Last Tuesday evening I was hanging out with few fellows from the WordPress community. At some point of time I, Obenland, Kirk and Siobhan got into the themes territory and I shared my opinion on the WordPress theme markets and directories.
Whenever my company receives a request for proposal for a small/mid-level site, we tend to navigate users to a set of themes for them to pick from while using the site. We don’t have a dedicated in-house designer so it makes more sense for us to focus on the development and start from a decent theme and go from there (child theme with all required additions from the client).
For the last few years I have been browsing several places for themes.
WooThemes – you all know them, and they have quite a few themes to pick from. My subscription allows me to pay a few bucks a month and have constant access to all of their themes for updates and new sites to be built as well.
ThemeForest – before anyone tries to punch me in the face, let me explain. ThemeForest have tons of themes, and as a developer I’ve been impressed not once and twice by various innovative aspects of the admin creation, page templates switching, custom scripts for tons of things trying to bring new features around the limitations of WordPress. I would definitely label some of the authors as being fluent in creativity and being constantly on the cutting edge, implementing things before they even become trendy.
Elegant Themes – a collection of themes with various options and decent look-and-feel.
Mojo Themes – another market, actually a network of resources together with a marketplace, similar to ThemeForest in practice.
Unfortunately, I have struggled with themes from each and every market from the list. Incompatible themes with plugins (or even throwing notices/warnings on activation), non-satisfying code quality (awful at times, ThemeForest new authors in particular), messy concepts of responsive design, poorly handled or coded theme options, failing performance.

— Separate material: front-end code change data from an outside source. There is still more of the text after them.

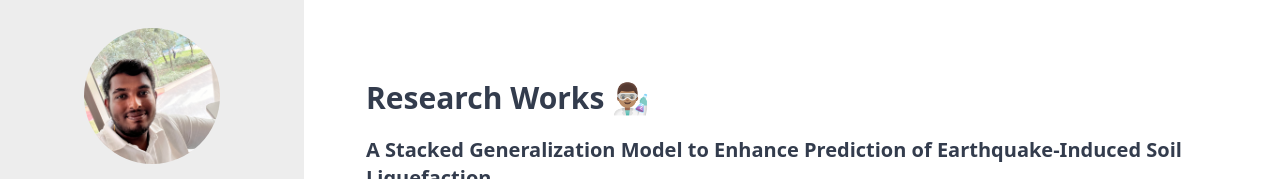
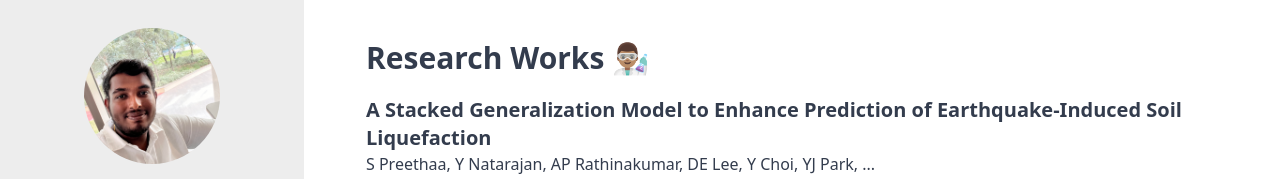
Before and after one commit to arunpandian7/arunpandian7.github.io, an Astro site: page /research in a window 1280 px wide. Shown: the top 179 px of the page. Built offline with nearby package versions, Linux system fonts and the light colour scheme; Astro itself is replaced by a stand-in of ours.

Commit message:
fix: removed the margin

```diff
--- a/src/pages/research.astro
+++ b/src/pages/research.astro
@@ -6,7 +6,7 @@
 ---
 
 <BaseLayout title="Research" sideBarActiveItemID="research">
-    <div class="text-3xl w-full font-bold mb-5 mt-10">Research Works 👨🏽‍🔬</div>
+    <div class="text-3xl w-full font-bold mb-5 ">Research Works 👨🏽‍🔬</div>
     {
       articles.reverse().map((article)=>
         <PaperCitation
```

The WordPress.org Theme Directory
The WordPress.org Theme Directory is well known for it’s support for installing free themes from within every WordPress.org installation. It’s quality level is carefully controlled by the industry, or rather the Theme Reviewers Team. I have reviewed over 100 themes as a part of the team (and few dozens for clients) to ensure that the quality matches the industry standards and takes them to the next level.
However, due to the limited number of reviewers and the hundreds of requirements, in addition to the free concept of releasing themes, there aren’t as many impressive resources as I would like to see. Most themes are simple blogging themes, there is no much innovation in business, CMS, magazine, commerce-supported or whatever themes there and the design seems to be mostly outdated, as the majority of the authors are mainly developers (to keep in tact with the development standards). There are some exceptions, of course, but it’s also hard to find a jewelry in the pack of reviewed themes.
My preferred theme vendor is WooThemes. My blog here runs one of their themes, so do few of our business sites and many sites for our clients. I am happy with the WooThemes community and their activity when it comes to support and communications, and the unified theme framework is easier to manage. We suggest a large number of themes for clients without having to learn everything from ground zero while building a new site.
Still, I have been disappointed with some details – visual and code related – and knowing several of the ninjas from WooThemes I’m pretty sure that these are no-brainers for them under normal circumstances.
Today, they announced the new pricing structure. I support that idea with a 100% confidence that it would lead to a higher quality and attention to details in terms of code quality and performance and improvements in the responsive implementations.
WordPress resources are cheap, way too cheap even and all themes and plugins need a price boost. We need to support our authors as much as possible. Paying 30-50-70 bucks for themes and plugins worth tens of thousands or more is hilarious. This is bothering as hell, together with the level of support provided by premium experts – it is practically free.